In another letter about Sáenz Peña, he pursued the same idea, but added: “Oh, yes! Our desire is to be the little donkeys of Divine Providence. Jesus preferred donkeys, didn’t he? – After all, he rode into Jerusalem on a donkey, didn’t he? Yes, yes, how blessed we will be if we can be the donkeys of Jesus, the Pope, bishops and souls!  His idea is rooted in the biblical tradition of the meek and humble Messiah, who enters Jerusalem riding on a donkey: “Say to daughter Zion, 'Behold, your king comes to you, meek and riding on an ass, and on a colt, the foal of a beast of burden.” (Mt 21:5).
Being a “donkey of Divine Providence” was not a mere figure of speech for Don Orione, it was the deep conviction by which he lived. His children and he himself were to be small, humble and poor for the poor, because this was the desire of Jesus.
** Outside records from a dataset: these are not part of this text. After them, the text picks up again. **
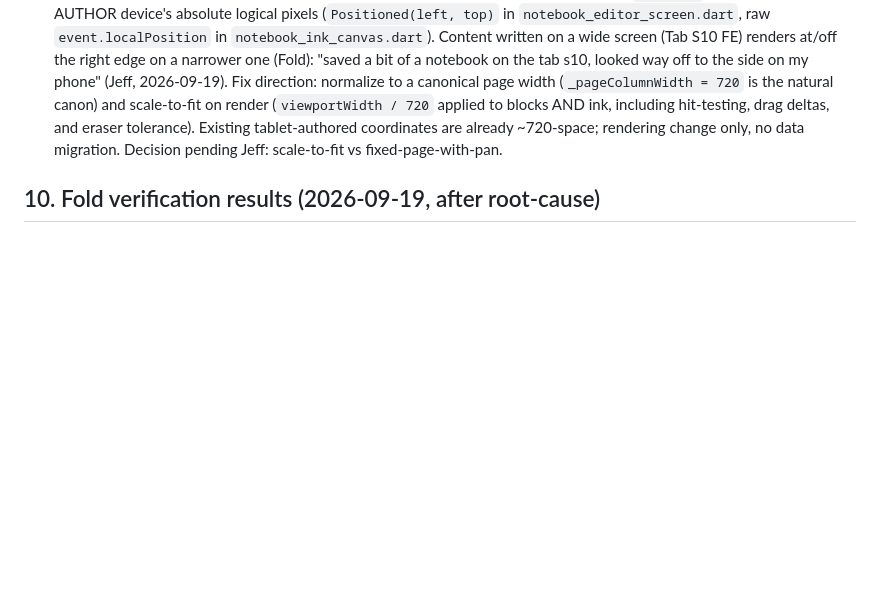
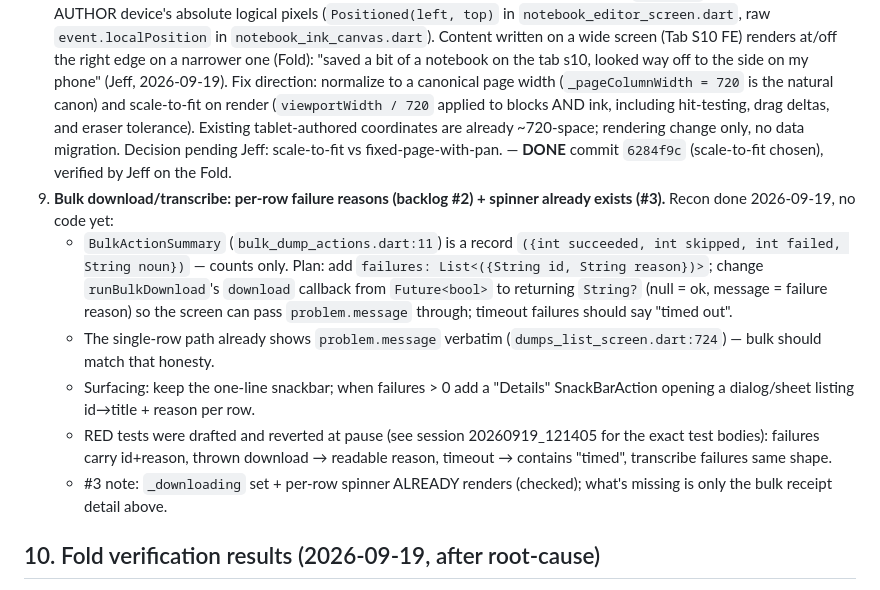
Before and after one commit to GyratingSeaCow/tangent, a Markdown page: docs/HANDOFF-2026-09-19.md, the part around the change. Rendered like a GitHub page; blank space fills up the shorter version.

Commit message:
Record backlog-2 recon and pause point in handoff
Per-row bulk failure reasons: plan is BulkActionSummary.failures
(id+reason), download callback returns String? reason instead of bool,
snackbar gains a Details action. Drafted RED tests reverted at pause;
bodies preserved in session history. Item 8 marked done (6284f9c).

```diff
--- a/docs/HANDOFF-2026-09-19.md
+++ b/docs/HANDOFF-2026-09-19.md
@@ -256,7 +256,26 @@ Key ones: `100-tab-done.png` (tablet bulk complete), `101-bulk-playing.png` (pla
    and scale-to-fit on render (`viewportWidth / 720` applied to blocks AND ink,
    including hit-testing, drag deltas, and eraser tolerance). Existing tablet-authored
    coordinates are already ~720-space; rendering change only, no data migration.
-   Decision pending Jeff: scale-to-fit vs fixed-page-with-pan.
+   Decision pending Jeff: scale-to-fit vs fixed-page-with-pan. — **DONE**
+   commit `6284f9c` (scale-to-fit chosen), verified by Jeff on the Fold.
+9. **Bulk download/transcribe: per-row failure reasons (backlog #2) + spinner
+   already exists (#3).** Recon done 2026-09-19, no code yet:
+   - `BulkActionSummary` (`bulk_dump_actions.dart:11`) is a record
+     `({int succeeded, int skipped, int failed, String noun})` — counts only.
+     Plan: add `failures: List<({String id, String reason})>`; change
+     `runBulkDownload`'s `download` callback from `Future<bool>` to returning
+     `String?` (null = ok, message = failure reason) so the screen can pass
+     `problem.message` through; timeout failures should say "timed out".
+   - The single-row path already shows `problem.message` verbatim
+     (`dumps_list_screen.dart:724`) — bulk should match that honesty.
+   - Surfacing: keep the one-line snackbar; when failures > 0 add a "Details"
+     SnackBarAction opening a dialog/sheet listing id→title + reason per row.
+   - RED tests were drafted and reverted at pause (see session
+     20260919_121405 for the exact test bodies): failures carry id+reason,
+     thrown download → readable reason, timeout → contains "timed",
+     transcribe failures same shape.
+   - #3 note: `_downloading` set + per-row spinner ALREADY renders (checked);
+     what's missing is only the bulk receipt detail above.
 
 ## 10. Fold verification results (2026-09-19, after root-cause)
 
```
 Circular letter to Italian parish priests. Tortona, 15th August 1927.
 Letter to a Sister Superior. Tortona, 10th March 1931. Scritti 39,88 and 39,109
 A conversation to his religious. Campocroce, 29th July 1924. Scritti 99,113
 YEFFET-REFAEL, R. “Proverbios, fábulas y metáforas de la hormiga en la literatura hebrea de la Edad Media”. [Online] Culturas Populares. Revista Electrónica 5 (julio-diciembre 2007), 17 pp. http://www.culturaspopulares.org/textos5/articulos/yeffet.pdf [consult: 13th October 2011].
 The New American Bible, Thomas Nelson (Publisher), Nashiville, 1971.
 Ignazio Silone, (Pescina, 1st May 1900 – Geneva, Switzerland, 22nd August 1978), was the pseudonym of Secondino Tranquilli, an Italian writer.
 Italian text from the Emergency Exit by Ignazio Silone, the chapter entitled Encounter with a strange priest. Cf. CLISSOLD, S., Some Call it Providence. Darton, Longman & Todd Ltd., London, 1980, p. 107.
 Letter to Abbot Emanuel Caronti. Buenos Aires, 17th March 1937. Cf. PAPASOGLI, G., A Life of Don Orione, Sons of Divine Providence, London, 2000, pp. 416 – 417.
 Letter to Contess Dolores Cobo de Marchi di Cellere. Rio de Janeiro, 10th April 1937. Scritti 51, 147 and 51, 248